Find the lines below in which the string "control" occurs. Copy each one.

***** RECORDS PROVIDED *****

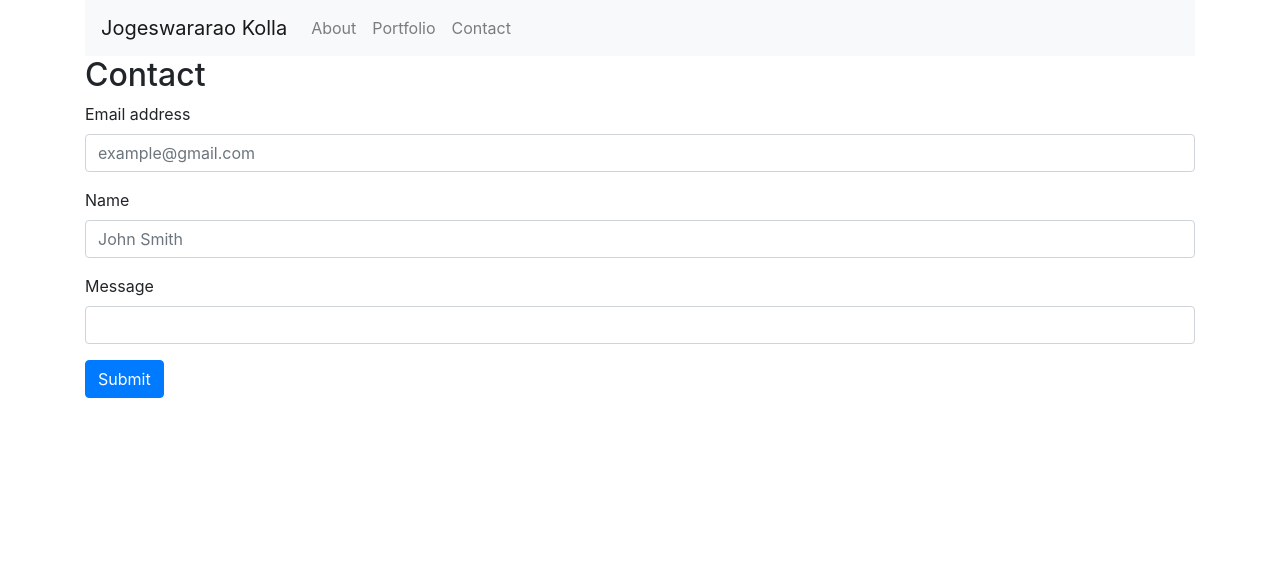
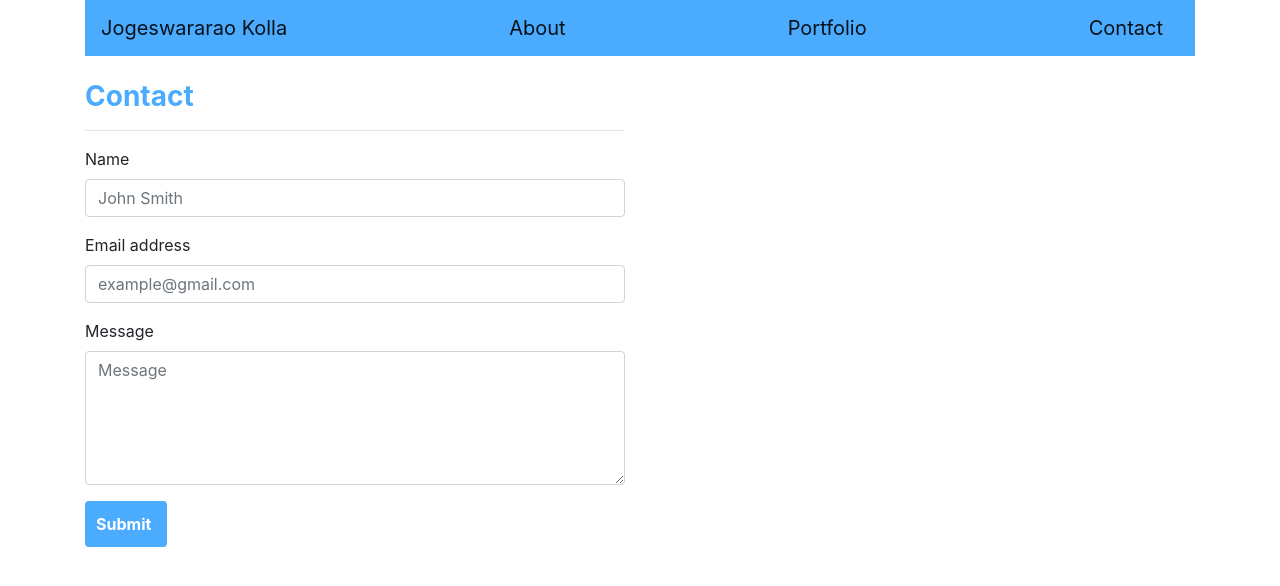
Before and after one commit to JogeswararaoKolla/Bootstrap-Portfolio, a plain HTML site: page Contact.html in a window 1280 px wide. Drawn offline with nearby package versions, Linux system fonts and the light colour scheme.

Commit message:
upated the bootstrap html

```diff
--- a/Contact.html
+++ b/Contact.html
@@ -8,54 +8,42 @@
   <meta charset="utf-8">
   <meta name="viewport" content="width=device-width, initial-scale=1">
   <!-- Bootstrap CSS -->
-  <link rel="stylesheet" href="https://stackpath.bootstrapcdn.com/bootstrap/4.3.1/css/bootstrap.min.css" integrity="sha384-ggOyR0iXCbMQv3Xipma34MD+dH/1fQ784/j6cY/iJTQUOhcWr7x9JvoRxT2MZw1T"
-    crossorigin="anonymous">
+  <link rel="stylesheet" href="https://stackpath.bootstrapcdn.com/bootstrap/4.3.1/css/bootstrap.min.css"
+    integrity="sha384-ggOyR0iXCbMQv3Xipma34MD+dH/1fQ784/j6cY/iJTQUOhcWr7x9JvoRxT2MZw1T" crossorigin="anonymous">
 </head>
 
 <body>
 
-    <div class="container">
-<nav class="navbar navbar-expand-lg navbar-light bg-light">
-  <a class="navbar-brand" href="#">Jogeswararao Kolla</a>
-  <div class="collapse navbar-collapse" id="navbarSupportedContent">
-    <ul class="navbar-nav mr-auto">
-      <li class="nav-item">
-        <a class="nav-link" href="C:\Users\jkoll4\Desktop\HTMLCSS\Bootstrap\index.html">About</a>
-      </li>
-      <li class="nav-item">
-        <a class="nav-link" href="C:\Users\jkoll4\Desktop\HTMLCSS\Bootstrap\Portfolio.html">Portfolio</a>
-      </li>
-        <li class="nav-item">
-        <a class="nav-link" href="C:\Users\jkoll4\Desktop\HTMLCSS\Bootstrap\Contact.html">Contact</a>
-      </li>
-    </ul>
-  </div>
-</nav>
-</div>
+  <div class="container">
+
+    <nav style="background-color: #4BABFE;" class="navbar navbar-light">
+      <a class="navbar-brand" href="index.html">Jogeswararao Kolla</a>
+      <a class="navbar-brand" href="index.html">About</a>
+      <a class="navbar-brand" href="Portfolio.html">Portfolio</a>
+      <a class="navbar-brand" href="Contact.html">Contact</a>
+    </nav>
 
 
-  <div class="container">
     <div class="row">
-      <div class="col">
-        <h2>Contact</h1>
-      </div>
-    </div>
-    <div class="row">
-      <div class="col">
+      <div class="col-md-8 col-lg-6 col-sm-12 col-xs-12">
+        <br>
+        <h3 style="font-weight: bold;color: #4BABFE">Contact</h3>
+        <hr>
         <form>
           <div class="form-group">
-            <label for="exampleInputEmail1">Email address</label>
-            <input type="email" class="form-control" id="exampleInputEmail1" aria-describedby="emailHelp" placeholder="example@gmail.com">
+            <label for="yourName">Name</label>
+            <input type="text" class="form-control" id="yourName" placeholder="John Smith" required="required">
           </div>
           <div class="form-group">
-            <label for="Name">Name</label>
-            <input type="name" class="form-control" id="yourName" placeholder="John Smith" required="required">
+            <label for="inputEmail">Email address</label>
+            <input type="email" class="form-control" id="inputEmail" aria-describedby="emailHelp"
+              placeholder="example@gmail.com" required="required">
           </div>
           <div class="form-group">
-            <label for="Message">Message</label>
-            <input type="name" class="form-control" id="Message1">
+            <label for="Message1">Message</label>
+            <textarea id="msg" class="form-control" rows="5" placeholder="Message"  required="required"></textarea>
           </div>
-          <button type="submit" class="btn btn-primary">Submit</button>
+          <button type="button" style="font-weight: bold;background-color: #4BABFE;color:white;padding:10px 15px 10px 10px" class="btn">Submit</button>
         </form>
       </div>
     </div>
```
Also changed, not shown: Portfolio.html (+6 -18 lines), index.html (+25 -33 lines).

*****

▶ **OUTPUT FOR THIS EXERCISE**
-            <input type="email" class="form-control" id="exampleInputEmail1" aria-describedby="emailHelp" placeholder="example@gmail.com">
+            <input type="text" class="form-control" id="yourName" placeholder="John Smith" required="required">
-            <input type="name" class="form-control" id="yourName" placeholder="John Smith" required="required">
+            <input type="email" class="form-control" id="inputEmail" aria-describedby="emailHelp"
-            <input type="name" class="form-control" id="Message1">
+            <textarea id="msg" class="form-control" rows="5" placeholder="Message"  required="required"></textarea>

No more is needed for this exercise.